It did, however, make me appreciate the things that I could do. I felt grateful that I did not get sick from the virus. I felt grateful that at least I still had my jobs (I also have a second job for a website, which I was already doing remotely), unlike many other people who lost theirs. My former dance teacher in Chicago, who performs in many plays in the city and also teaches dance classes at gyms, like the one that I was a member of, started posting videos of his workouts online. He also posted his Venmo screenname in case anyone wanted to send donations in exchange for his online workouts. I felt bad for him because unlike me, he could not do his job from home. I sent him several donations, which added up to about a hundred dollars (I used some of the money that I got from my stimulus check.) We weren't really friends when I lived in Chicago, but we lived in the same neighborhood and he was always kind to me when I ran into him or when I took his classes. I wanted to help him.

I felt grateful that I could still do things like write, read, and listen to music. When College Town's public library finally reopened (curbside pickup only), I immediately requested a stack of books and felt happier than the time I drove past the Starbucks that had recently reopened for drive-thru (when I saw it, I yelled out my car window as I drove past, "I've missed you! Never leave me again!" because I may or may not have a minor addiction to caffeine.)

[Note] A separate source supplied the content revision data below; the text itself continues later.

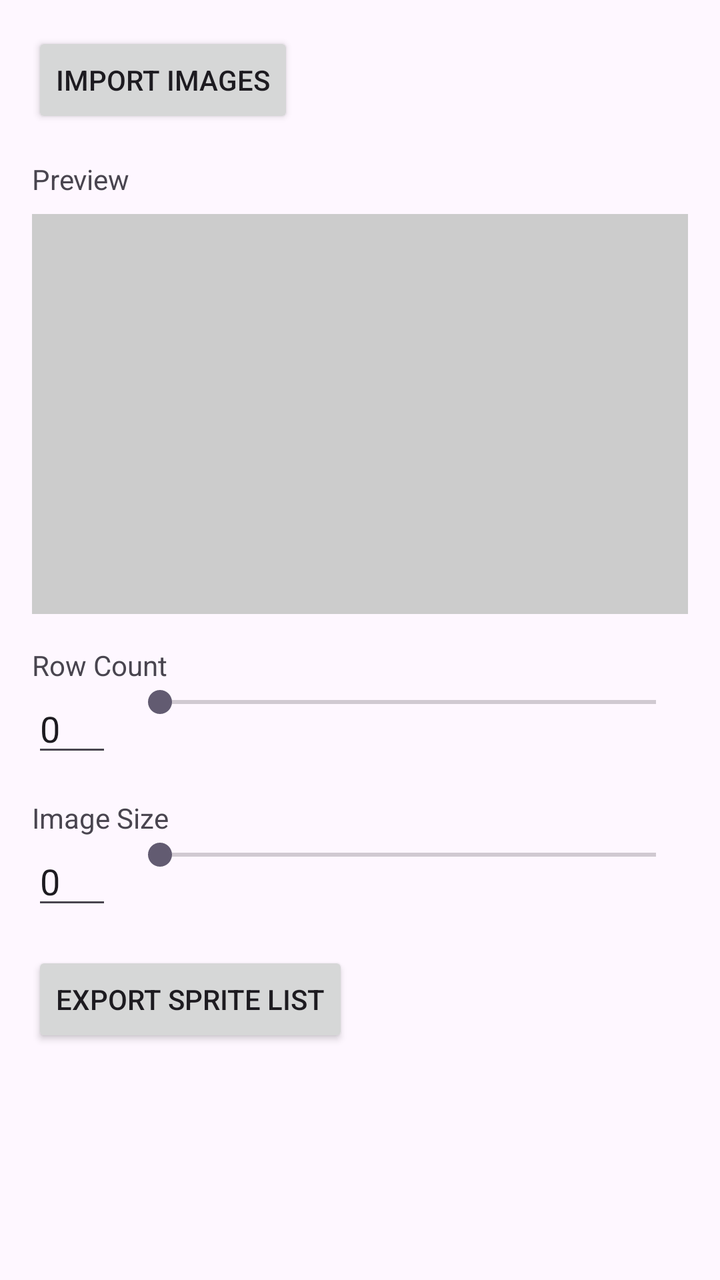
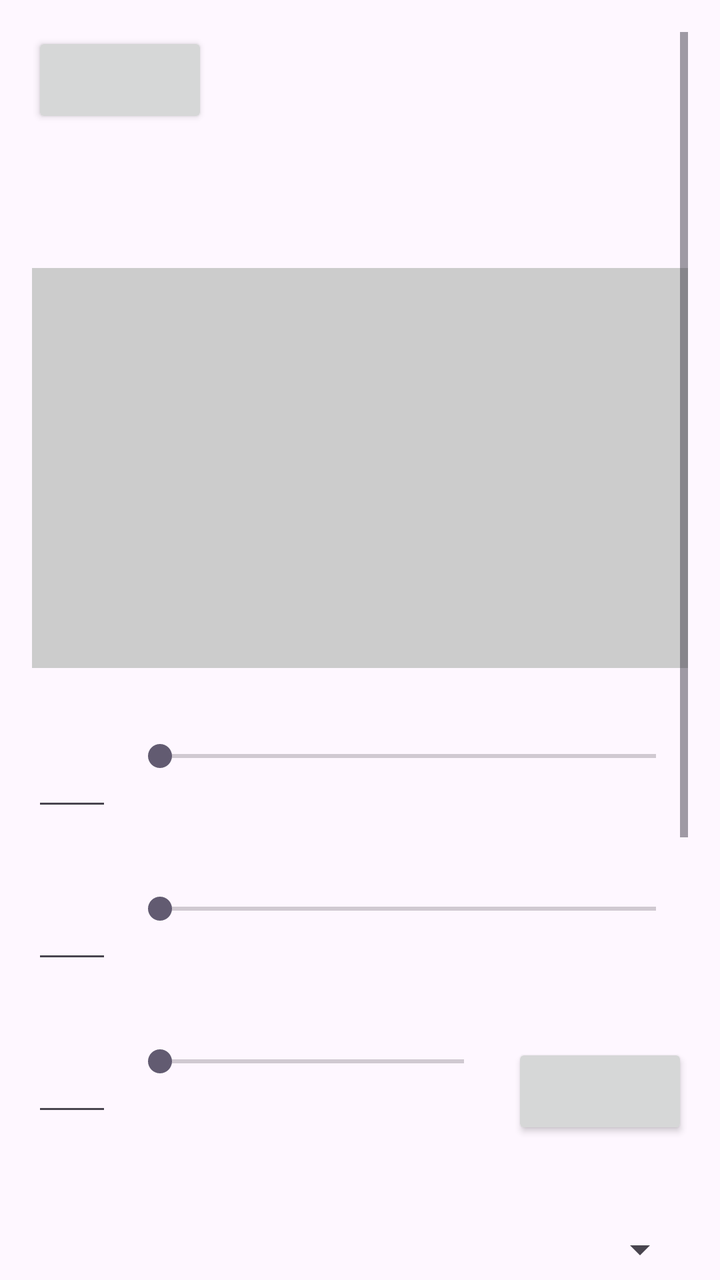

The first picture is an Android layout as it rendered before a commit; the second is the same layout after the commit. The layout source and the unified diff follow.
<!-- AndroidManifest.xml: application theme AppTheme -->
<!-- res/layout/activity_main.xml -->
<?xml version="1.0" encoding="utf-8"?>
<LinearLayout
     xmlns:android="http://schemas.android.com/apk/res/android"
     android:layout_height="match_parent"
     android:layout_width="match_parent"
     android:padding="16dp"
     android:orientation="vertical">

    <Button
         android:layout_height="wrap_content"
         android:layout_width="wrap_content"
         android:id="@+id/importButton"
         android:text="@string/import_images" />

    <TextView
         android:layout_height="wrap_content"
         android:layout_width="wrap_content"
         android:layout_marginTop="16dp"
         android:id="@+id/previewLabel"
         android:text="@string/preview" />

    <ImageView
         android:layout_height="200dp"
         android:layout_width="match_parent"
         android:background="#CCCCCC"
         android:layout_marginTop="8dp"
         android:id="@+id/previewImageView" />

    <TextView
         android:layout_height="wrap_content"
         android:layout_width="wrap_content"
         android:layout_marginTop="16dp"
         android:id="@+id/rowCountLabel"
         android:text="@string/row_count" />

    <LinearLayout
         android:layout_height="wrap_content"
         android:layout_width="match_parent"
         android:orientation="horizontal">

        <EditText
             android:layout_height="wrap_content"
             android:layout_width="40dp"
             android:layout_marginEnd="8dp"
             android:inputType="number"
             android:id="@+id/rowCountEditText"
             android:text="0" />

        <SeekBar
             android:layout_height="wrap_content"
             android:layout_width="0dp"
             android:max="10"
             android:layout_weight="1"
             android:id="@+id/rowCountSeekBar" />

    </LinearLayout>

    <TextView
         android:layout_height="wrap_content"
         android:layout_width="wrap_content"
         android:layout_marginTop="16dp"
         android:id="@+id/imageSizeLabel"
         android:text="@string/image_size" />

    <LinearLayout
         android:layout_height="wrap_content"
         android:layout_width="match_parent"
         android:orientation="horizontal">

        <EditText
             android:layout_height="wrap_content"
             android:layout_width="40dp"
             android:layout_marginEnd="8dp"
             android:inputType="number"
             android:id="@+id/imageSizeEditText"
             android:text="0" />

        <SeekBar
             android:layout_height="wrap_content"
             android:layout_width="0dp"
             android:max="1024"
             android:layout_weight="1"
             android:id="@+id/imageSizeSeekBar" />

    </LinearLayout>

    <Button
         android:layout_height="wrap_content"
         android:layout_width="wrap_content"
         android:layout_marginTop="16dp"
         android:id="@+id/exportButton"
         android:text="@string/export_sprite_list" />

</LinearLayout>
<!-- resources referenced by this layout -->
<resources>
  <string name="export_sprite_list">Export Sprite List</string>
  <string name="image_size">Image Size</string>
  <string name="import_images">Import Images</string>
  <string name="preview">Preview</string>
  <string name="row_count">Row Count</string>
  <style name="AppTheme" parent="Base.AppTheme" />
  <style name="Base.AppTheme" parent="Theme.Material3.DayNight.NoActionBar">
      
      
    </style>
</resources>

<!-- the commit's change to res/layout/activity_main.xml (unified diff, before → after) -->
@@ -1,94 +1,206 @@
 <?xml version="1.0" encoding="utf-8"?>
-<LinearLayout
-     xmlns:android="http://schemas.android.com/apk/res/android"
-     android:layout_height="match_parent"
-     android:layout_width="match_parent"
-     android:padding="16dp"
-     android:orientation="vertical">
-
-    <Button
-         android:layout_height="wrap_content"
-         android:layout_width="wrap_content"
-         android:id="@+id/importButton"
-         android:text="@string/import_images" />
-
-    <TextView
-         android:layout_height="wrap_content"
-         android:layout_width="wrap_content"
-         android:layout_marginTop="16dp"
-         android:id="@+id/previewLabel"
-         android:text="@string/preview" />
-
-    <ImageView
-         android:layout_height="200dp"
-         android:layout_width="match_parent"
-         android:background="#CCCCCC"
-         android:layout_marginTop="8dp"
-         android:id="@+id/previewImageView" />
-
-    <TextView
-         android:layout_height="wrap_content"
-         android:layout_width="wrap_content"
-         android:layout_marginTop="16dp"
-         android:id="@+id/rowCountLabel"
-         android:text="@string/row_count" />
+<ScrollView xmlns:android="http://schemas.android.com/apk/res/android"
+    android:layout_width="match_parent"
+    android:layout_height="match_parent"
+    android:padding="16dp">
 
     <LinearLayout
-         android:layout_height="wrap_content"
-         android:layout_width="match_parent"
-         android:orientation="horizontal">
+        android:layout_width="match_parent"
+        android:layout_height="wrap_content"
+        android:orientation="vertical">
+
+        <Button
+            android:id="@+id/importButton"
+            android:layout_width="wrap_content"
+            android:layout_height="wrap_content" />
+
+        <TextView
+            android:id="@+id/statusTextView"
+            android:layout_width="match_parent"
+            android:layout_height="wrap_content"
+            android:layout_marginTop="8dp" />
+
+        <ProgressBar
+            android:id="@+id/progressBar"
+            android:layout_width="match_parent"
+            android:layout_height="wrap_content"
+            android:layout_marginTop="8dp"
+            android:visibility="gone" />
+
+        <TextView
+            android:id="@+id/previewLabel"
+            android:layout_width="wrap_content"
+            android:layout_height="wrap_content"
+            android:layout_marginTop="16dp" />
+
+        <ImageView
+            android:id="@+id/previewImageView"
+            android:layout_width="match_parent"
+            android:layout_height="200dp"
+            android:background="#CCCCCC"
+            android:layout_marginTop="8dp"
+            android:scaleType="centerInside" />
+
+        
+        <TextView
+            android:id="@+id/rowCountLabel"
+            android:layout_width="wrap_content"
+            android:layout_height="wrap_content"
+            android:layout_marginTop="16dp" />
+
+        <LinearLayout
+            android:layout_width="match_parent"
+            android:layout_height="wrap_content"
+            android:orientation="horizontal">
+
+            <EditText
+                android:id="@+id/rowCountEditText"
+                android:layout_width="40dp"
+                android:layout_height="wrap_content"
+                android:layout_marginEnd="8dp"
+                android:inputType="number" />
+
+            <SeekBar
+                android:id="@+id/rowCountSeekBar"
+                android:layout_width="0dp"
+                android:layout_height="wrap_content"
+                android:layout_weight="1"
+                android:max="20" />
+        </LinearLayout>
+
+        
+        <TextView
+            android:id="@+id/imageWidthLabel"
+            android:layout_width="wrap_content"
+            android:layout_height="wrap_content"
+            android:layout_marginTop="16dp" />
+
+        <LinearLayout
+            android:layout_width="match_parent"
+            android:layout_height="wrap_content"
+            android:orientation="horizontal">
+
+            <EditText
+                android:id="@+id/imageWidthEditText"
+                android:layout_width="40dp"
+                android:layout_height="wrap_content"
+                android:layout_marginEnd="8dp"
+                android:inputType="number" />
+
+            <SeekBar
+                android:id="@+id/imageWidthSeekBar"
+                android:layout_width="0dp"
+                android:layout_height="wrap_content"
+                android:layout_weight="1"
+                android:max="2048" />
+        </LinearLayout>
+
+        
+        <TextView
+            android:id="@+id/imageHeightLabel"
+            android:layout_width="wrap_content"
+            android:layout_height="wrap_content"
+            android:layout_marginTop="16dp" />
+
+        <LinearLayout
+            android:layout_width="match_parent"
+            android:layout_height="wrap_content"
+            android:orientation="horizontal">
+
+            <EditText
+                android:id="@+id/imageHeightEditText"
+                android:layout_width="40dp"
+                android:layout_height="wrap_content"
+                android:layout_marginEnd="8dp"
+                android:inputType="number" />
+
+            <SeekBar
+                android:id="@+id/imageHeightSeekBar"
+                android:layout_width="0dp"
+                android:layout_height="wrap_content"
+                android:layout_weight="1"
+                android:max="2048" />
+
+            <Button
+                android:id="@+id/lockAspectRatioButton"
+                android:layout_width="wrap_content"
+                android:layout_height="wrap_content"
+                android:layout_marginStart="8dp" />
+        </LinearLayout>
+
+        
+        <TextView
+            android:id="@+id/scaleModeLabel"
+            android:layout_width="wrap_content"
+            android:layout_height="wrap_content"
+            android:layout_marginTop="16dp" />
+
+        <Spinner
+            android:id="@+id/scaleModeSpinner"
+            android:layout_width="match_parent"
+            android:layout_height="wrap_content"
+            android:layout_marginTop="8dp" />
+
+        <CheckBox
+            android:id="@+id/maintainAspectRatioCheckbox"
+            android:layout_width="match_parent"
+            android:layout_height="wrap_content"
+            android:layout_marginTop="8dp"
+            android:enabled="false" />
+
+        
+        <TextView
+            android:id="@+id/qualityLabel"
+            android:layout_width="wrap_content"
+            android:layout_height="wrap_content"
+            android:layout_marginTop="16dp" />
+
+        <Spinner
+            android:id="@+id/qualitySpinner"
+            android:layout_width="match_parent"
+            android:layout_height="wrap_content"
+            android:layout_marginTop="8dp" />
+
+        <LinearLayout
+            android:layout_width="match_parent"
+            android:layout_height="wrap_content"
+            android:orientation="horizontal">
+
+            <EditText
+                android:id="@+id/qualityEditText"
+                android:layout_width="40dp"
+                android:layout_height="wrap_content"
+                android:layout_marginEnd="8dp"
+                android:inputType="numberDecimal" />
+
+            <SeekBar
+                android:id="@+id/qualitySeekBar"
+                android:layout_width="0dp"
+                android:layout_height="wrap_content"
+                android:layout_weight="1"
+                android:max="200" />
+        </LinearLayout>
+
+        
+        <CheckBox
+            android:id="@+id/useCustomQualityCheckbox"
+            android:layout_width="match_parent"
+            android:layout_height="wrap_content"
+            android:layout_marginTop="8dp" />
 
         <EditText
-             android:layout_height="wrap_content"
-             android:layout_width="40dp"
-             android:layout_marginEnd="8dp"
-             android:inputType="number"
-             android:id="@+id/rowCountEditText"
-             android:text="0" />
-
-        <SeekBar
-             android:layout_height="wrap_content"
-             android:layout_width="0dp"
-             android:max="10"
-             android:layout_weight="1"
-             android:id="@+id/rowCountSeekBar" />
+            android:id="@+id/customQualityEditText"
+            android:layout_width="match_parent"
+            android:layout_height="wrap_content"
+            android:layout_marginTop="4dp"
+            android:enabled="false"
+            android:inputType="numberDecimal" />
+
+        <Button
+            android:id="@+id/exportButton"
+            android:layout_width="wrap_content"
+            android:layout_height="wrap_content"
+            android:layout_marginTop="16dp" />
 
     </LinearLayout>
-
-    <TextView
-         android:layout_height="wrap_content"
-         android:layout_width="wrap_content"
-         android:layout_marginTop="16dp"
-         android:id="@+id/imageSizeLabel"
-         android:text="@string/image_size" />
-
-    <LinearLayout
-         android:layout_height="wrap_content"
-         android:layout_width="match_parent"
-         android:orientation="horizontal">
-
-        <EditText
-             android:layout_height="wrap_content"
-             android:layout_width="40dp"
-             android:layout_marginEnd="8dp"
-             android:inputType="number"
-             android:id="@+id/imageSizeEditText"
-             android:text="0" />
-
-        <SeekBar
-             android:layout_height="wrap_content"
-             android:layout_width="0dp"
-             android:max="1024"
-             android:layout_weight="1"
-             android:id="@+id/imageSizeSeekBar" />
-
-    </LinearLayout>
-
-    <Button
-         android:layout_height="wrap_content"
-         android:layout_width="wrap_content"
-         android:layout_marginTop="16dp"
-         android:id="@+id/exportButton"
-         android:text="@string/export_sprite_list" />
-
-</LinearLayout>
+</ScrollView>
<!-- resource entries referenced after the edit -->
@@ -1,10 +1,5 @@
 <!-- resources referenced by this layout -->
 <resources>
-  <string name="export_sprite_list">Export Sprite List</string>
-  <string name="image_size">Image Size</string>
-  <string name="import_images">Import Images</string>
-  <string name="preview">Preview</string>
-  <string name="row_count">Row Count</string>
   <style name="AppTheme" parent="Base.AppTheme" />
   <style name="Base.AppTheme" parent="Theme.Material3.DayNight.NoActionBar">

This whole situation has made me value the things I took for granted before, like teaching in a classroom, walking around without a mask, writing in a coffee shop, etc. It makes me hope that things will get better, and that the people who got sick will make a full recovery.

What about you? How did the pandemic affect you or your life?